> EXERCISE GOAL
Your answer must consist of every line from the data below that includes the word "button".

──────────────────────────────

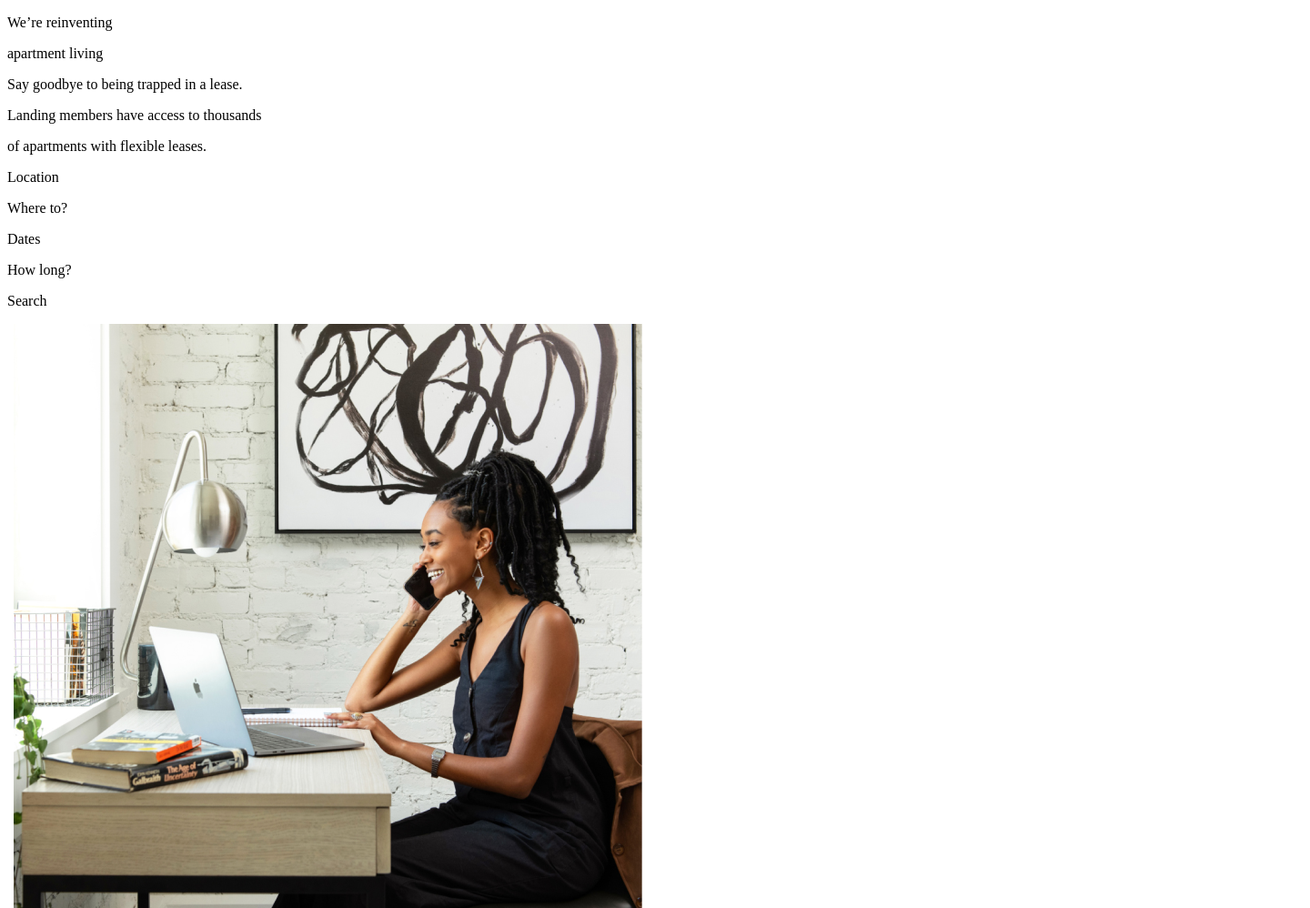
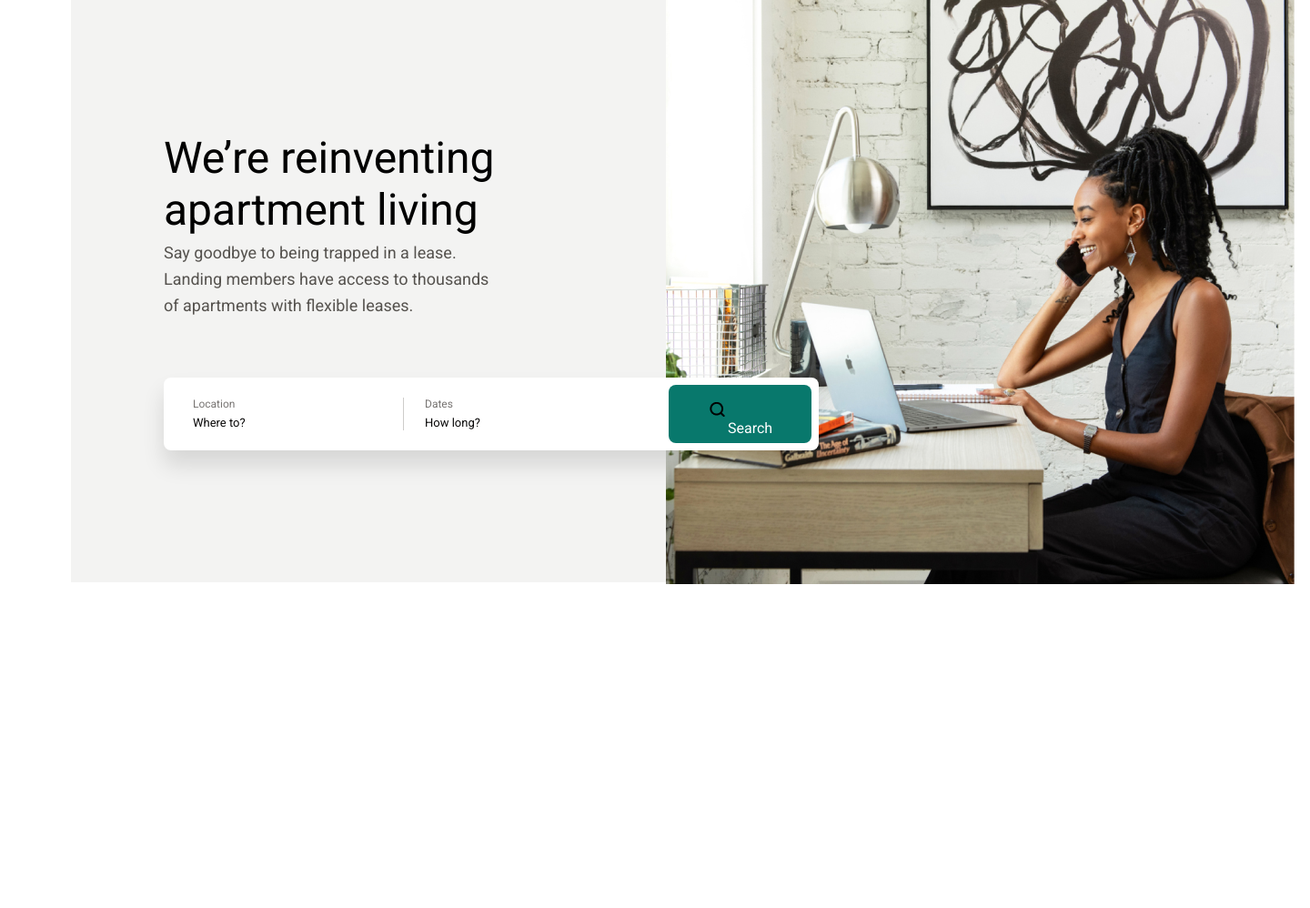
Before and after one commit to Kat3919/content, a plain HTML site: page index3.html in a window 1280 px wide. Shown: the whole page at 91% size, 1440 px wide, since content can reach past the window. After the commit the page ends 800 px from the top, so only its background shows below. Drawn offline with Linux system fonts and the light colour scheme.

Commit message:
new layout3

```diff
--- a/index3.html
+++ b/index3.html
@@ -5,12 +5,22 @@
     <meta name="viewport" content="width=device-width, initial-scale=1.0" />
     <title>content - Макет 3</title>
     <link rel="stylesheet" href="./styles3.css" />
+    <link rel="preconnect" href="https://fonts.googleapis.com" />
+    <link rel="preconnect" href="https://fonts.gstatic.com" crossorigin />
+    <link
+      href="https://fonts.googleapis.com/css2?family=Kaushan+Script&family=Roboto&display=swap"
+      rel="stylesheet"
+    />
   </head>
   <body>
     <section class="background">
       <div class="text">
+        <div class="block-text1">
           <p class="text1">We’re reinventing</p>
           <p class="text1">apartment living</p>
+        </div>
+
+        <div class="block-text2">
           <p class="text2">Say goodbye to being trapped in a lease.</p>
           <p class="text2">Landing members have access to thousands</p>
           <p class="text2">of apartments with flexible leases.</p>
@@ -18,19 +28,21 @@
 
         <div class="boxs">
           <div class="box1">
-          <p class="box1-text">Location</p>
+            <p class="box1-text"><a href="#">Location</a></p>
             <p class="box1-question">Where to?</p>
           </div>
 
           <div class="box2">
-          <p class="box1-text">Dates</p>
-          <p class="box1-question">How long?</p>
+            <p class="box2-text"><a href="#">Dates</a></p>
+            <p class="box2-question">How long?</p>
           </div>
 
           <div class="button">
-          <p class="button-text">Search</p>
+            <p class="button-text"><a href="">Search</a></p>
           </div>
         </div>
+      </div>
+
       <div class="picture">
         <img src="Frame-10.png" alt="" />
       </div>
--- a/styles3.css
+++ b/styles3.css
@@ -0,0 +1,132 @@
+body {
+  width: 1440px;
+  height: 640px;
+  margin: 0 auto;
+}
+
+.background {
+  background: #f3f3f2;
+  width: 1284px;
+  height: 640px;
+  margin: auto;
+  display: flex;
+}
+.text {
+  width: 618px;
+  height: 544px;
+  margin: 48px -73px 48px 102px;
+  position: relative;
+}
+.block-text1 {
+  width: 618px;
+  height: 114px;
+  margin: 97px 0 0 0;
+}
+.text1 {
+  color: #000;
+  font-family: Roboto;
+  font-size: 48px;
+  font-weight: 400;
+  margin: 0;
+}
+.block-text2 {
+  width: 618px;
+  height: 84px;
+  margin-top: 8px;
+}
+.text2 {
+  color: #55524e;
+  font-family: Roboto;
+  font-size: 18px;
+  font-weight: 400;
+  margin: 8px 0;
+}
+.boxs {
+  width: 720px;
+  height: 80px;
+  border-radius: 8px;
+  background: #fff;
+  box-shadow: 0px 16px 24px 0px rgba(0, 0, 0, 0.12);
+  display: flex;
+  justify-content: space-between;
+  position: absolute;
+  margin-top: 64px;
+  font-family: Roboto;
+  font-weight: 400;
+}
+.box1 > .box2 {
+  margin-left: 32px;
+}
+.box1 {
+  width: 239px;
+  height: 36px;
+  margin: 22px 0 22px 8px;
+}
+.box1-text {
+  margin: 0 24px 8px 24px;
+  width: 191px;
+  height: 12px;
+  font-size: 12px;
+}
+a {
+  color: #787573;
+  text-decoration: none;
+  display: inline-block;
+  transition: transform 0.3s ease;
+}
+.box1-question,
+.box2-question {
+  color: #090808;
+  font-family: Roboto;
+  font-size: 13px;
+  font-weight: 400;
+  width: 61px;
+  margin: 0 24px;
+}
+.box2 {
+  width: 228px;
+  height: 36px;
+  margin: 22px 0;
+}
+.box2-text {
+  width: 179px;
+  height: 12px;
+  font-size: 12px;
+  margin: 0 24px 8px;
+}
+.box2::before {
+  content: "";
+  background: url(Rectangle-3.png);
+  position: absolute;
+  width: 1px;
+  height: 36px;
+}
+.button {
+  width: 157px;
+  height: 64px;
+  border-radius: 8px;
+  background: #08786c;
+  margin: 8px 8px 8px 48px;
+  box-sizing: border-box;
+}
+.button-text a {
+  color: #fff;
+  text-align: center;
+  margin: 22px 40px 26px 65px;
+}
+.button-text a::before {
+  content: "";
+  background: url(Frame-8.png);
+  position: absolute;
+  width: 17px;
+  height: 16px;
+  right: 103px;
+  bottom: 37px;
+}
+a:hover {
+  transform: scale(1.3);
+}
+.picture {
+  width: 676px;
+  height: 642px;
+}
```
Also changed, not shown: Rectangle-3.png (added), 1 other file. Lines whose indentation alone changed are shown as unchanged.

──────────────────────────────

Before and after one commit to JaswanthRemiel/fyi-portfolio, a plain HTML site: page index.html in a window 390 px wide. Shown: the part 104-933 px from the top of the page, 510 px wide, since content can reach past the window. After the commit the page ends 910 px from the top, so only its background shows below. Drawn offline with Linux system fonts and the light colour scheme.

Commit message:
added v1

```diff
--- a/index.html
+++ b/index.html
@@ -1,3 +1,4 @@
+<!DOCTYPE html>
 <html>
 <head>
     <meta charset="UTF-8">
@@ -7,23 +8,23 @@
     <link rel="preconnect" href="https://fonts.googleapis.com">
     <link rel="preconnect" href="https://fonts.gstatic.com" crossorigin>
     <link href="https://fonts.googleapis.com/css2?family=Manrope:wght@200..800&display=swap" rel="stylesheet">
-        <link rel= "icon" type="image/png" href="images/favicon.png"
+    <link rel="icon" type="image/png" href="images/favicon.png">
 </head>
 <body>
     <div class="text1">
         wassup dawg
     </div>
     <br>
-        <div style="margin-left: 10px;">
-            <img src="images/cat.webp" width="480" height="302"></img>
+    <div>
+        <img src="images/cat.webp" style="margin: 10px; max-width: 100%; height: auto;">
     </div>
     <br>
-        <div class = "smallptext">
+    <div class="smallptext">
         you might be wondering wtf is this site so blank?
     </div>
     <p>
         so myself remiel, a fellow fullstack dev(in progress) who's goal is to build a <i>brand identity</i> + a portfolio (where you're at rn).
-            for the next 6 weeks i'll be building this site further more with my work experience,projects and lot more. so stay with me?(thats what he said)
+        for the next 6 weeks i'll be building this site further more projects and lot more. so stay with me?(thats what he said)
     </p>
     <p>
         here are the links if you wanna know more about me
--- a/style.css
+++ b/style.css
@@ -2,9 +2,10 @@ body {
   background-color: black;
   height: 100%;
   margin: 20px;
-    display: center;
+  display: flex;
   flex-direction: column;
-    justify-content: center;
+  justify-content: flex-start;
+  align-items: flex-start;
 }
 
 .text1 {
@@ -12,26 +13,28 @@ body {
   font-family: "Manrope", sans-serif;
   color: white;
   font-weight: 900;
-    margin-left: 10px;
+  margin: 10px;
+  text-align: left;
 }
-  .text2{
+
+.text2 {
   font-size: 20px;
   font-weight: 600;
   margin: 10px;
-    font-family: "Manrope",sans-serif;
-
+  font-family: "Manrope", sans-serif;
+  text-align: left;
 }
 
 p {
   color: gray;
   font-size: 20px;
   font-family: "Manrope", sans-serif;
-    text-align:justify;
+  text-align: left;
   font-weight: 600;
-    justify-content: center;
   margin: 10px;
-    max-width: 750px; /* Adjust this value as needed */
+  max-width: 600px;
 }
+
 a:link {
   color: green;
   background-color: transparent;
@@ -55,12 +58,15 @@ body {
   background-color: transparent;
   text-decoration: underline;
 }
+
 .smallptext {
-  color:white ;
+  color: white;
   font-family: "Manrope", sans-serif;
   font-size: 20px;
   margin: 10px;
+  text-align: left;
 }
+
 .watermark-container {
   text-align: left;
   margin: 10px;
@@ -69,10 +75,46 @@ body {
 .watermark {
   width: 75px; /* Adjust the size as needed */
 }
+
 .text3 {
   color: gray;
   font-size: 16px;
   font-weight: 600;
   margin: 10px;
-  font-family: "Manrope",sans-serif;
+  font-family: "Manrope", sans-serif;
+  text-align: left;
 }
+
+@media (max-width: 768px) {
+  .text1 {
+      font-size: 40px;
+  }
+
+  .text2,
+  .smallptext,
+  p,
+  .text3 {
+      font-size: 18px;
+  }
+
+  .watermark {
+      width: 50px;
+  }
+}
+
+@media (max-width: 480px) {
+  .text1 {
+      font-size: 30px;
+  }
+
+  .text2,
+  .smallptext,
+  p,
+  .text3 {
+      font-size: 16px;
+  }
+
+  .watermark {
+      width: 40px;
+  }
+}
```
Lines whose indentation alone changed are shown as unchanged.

──────────────────────────────

> EXERCISE RESPONSE
           <div class="button">
-          <p class="button-text">Search</p>
+            <p class="button-text"><a href="">Search</a></p>
+.button {
+.button-text a {
+.button-text a::before {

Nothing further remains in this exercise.